** SUPPLIED DATA follows **

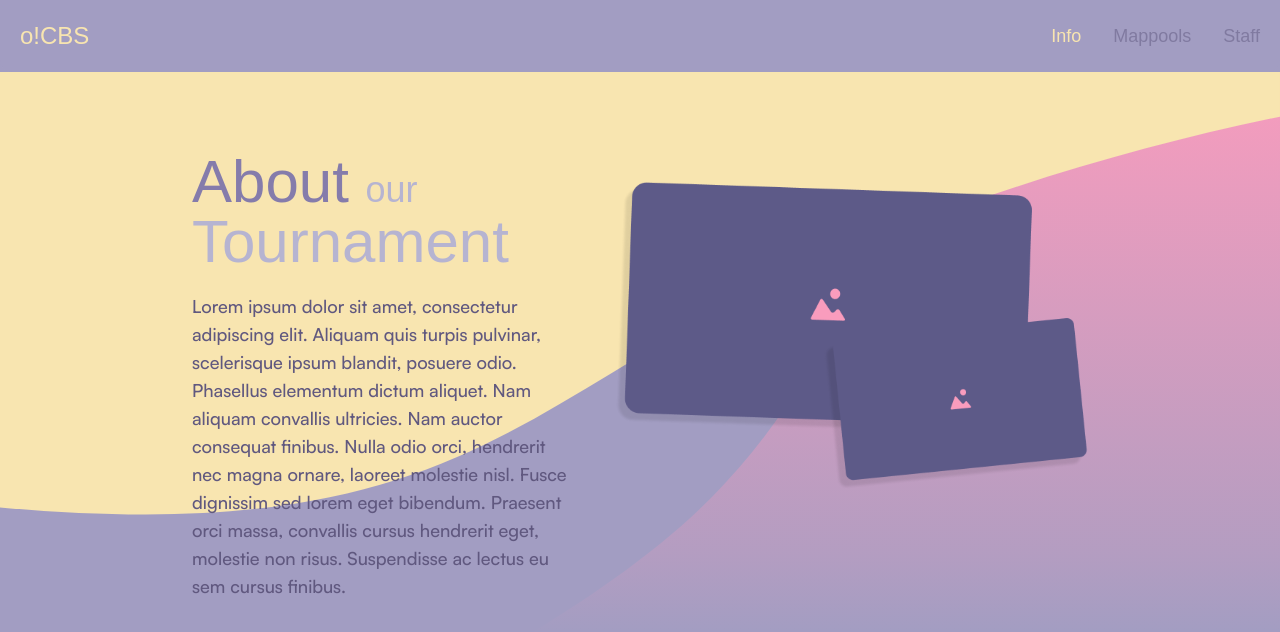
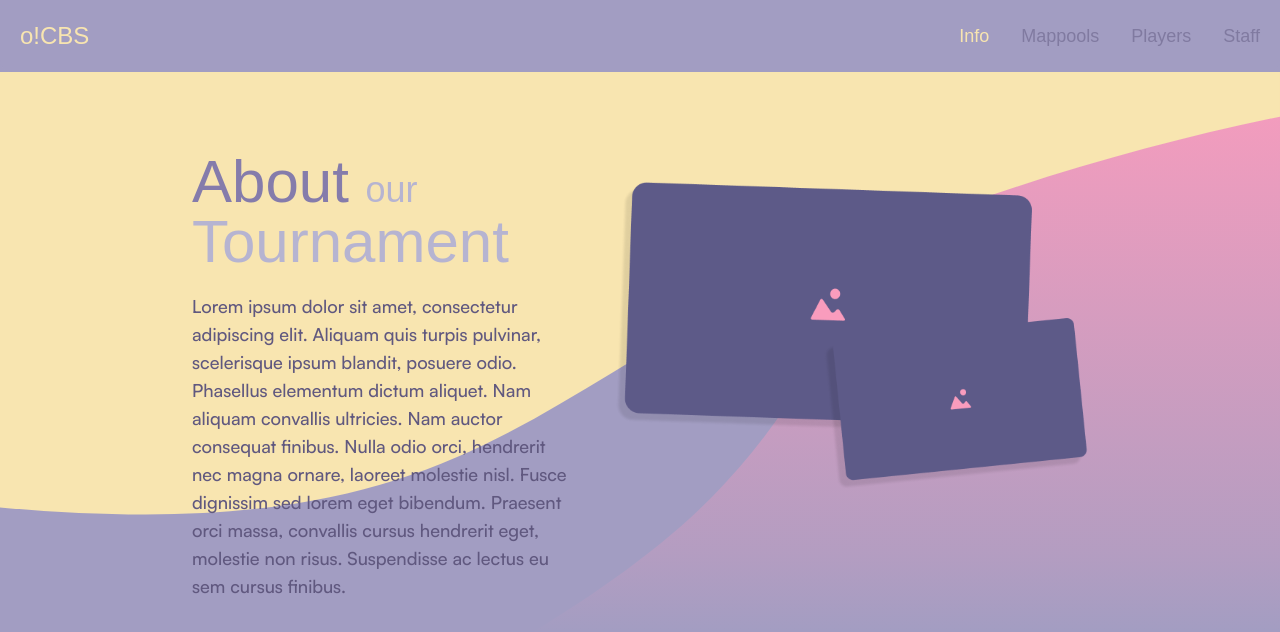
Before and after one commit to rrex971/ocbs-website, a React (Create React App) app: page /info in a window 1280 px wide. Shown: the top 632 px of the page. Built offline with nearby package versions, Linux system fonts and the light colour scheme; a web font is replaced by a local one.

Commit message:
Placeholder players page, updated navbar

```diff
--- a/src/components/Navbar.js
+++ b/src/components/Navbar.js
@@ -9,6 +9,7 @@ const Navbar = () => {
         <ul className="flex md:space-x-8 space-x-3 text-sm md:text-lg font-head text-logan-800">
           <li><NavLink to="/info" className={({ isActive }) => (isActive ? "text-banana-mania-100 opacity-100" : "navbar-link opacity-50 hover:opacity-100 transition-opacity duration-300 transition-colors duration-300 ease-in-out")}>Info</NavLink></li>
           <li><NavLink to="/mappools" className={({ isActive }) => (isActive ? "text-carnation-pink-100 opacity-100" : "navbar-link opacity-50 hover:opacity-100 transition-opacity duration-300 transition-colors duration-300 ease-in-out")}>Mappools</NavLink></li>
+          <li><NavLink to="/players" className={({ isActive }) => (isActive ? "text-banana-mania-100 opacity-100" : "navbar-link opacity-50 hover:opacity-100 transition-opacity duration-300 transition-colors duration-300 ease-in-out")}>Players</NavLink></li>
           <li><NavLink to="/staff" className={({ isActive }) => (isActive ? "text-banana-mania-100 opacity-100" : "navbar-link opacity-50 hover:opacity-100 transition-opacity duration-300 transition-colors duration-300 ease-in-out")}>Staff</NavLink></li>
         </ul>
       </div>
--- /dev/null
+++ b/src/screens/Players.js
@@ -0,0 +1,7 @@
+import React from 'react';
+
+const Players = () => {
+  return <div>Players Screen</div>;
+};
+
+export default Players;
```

** End of SUPPLIED DATA **
** SUPPLIED DATA follows **

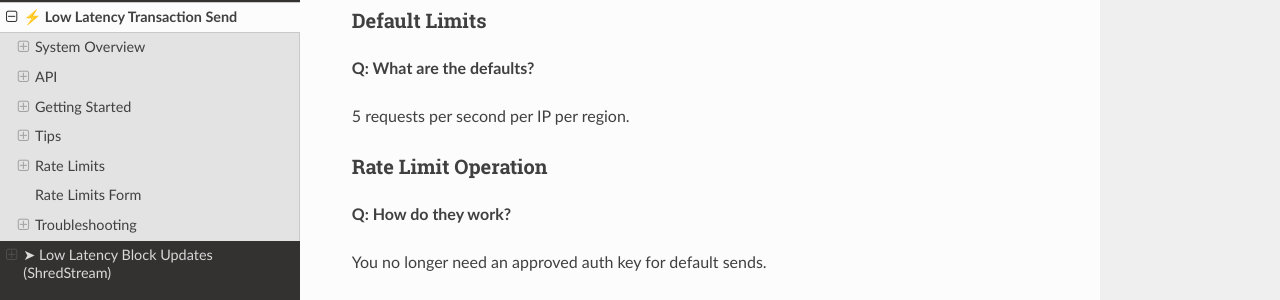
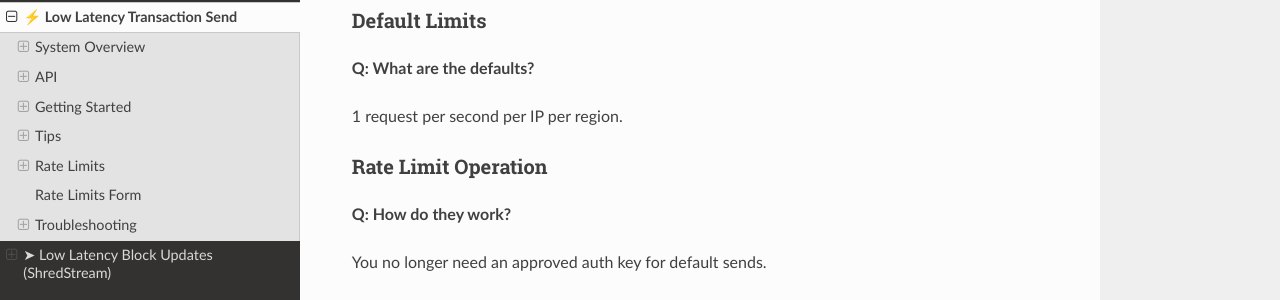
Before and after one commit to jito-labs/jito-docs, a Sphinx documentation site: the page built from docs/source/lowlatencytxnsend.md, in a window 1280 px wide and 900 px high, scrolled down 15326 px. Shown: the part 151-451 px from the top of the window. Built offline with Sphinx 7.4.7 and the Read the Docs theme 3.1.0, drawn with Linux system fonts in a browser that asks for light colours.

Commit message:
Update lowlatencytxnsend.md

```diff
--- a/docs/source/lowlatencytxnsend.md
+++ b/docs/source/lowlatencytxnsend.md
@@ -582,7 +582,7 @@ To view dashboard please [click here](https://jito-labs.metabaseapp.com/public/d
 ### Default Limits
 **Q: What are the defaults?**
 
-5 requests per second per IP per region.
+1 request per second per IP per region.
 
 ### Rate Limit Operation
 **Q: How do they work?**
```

** End of SUPPLIED DATA **

# ABOUT THIS TASK
Report the number of lines in the records that hold "NavLink" and write no other words.

# SOLUTION TO THE EXERCISE
4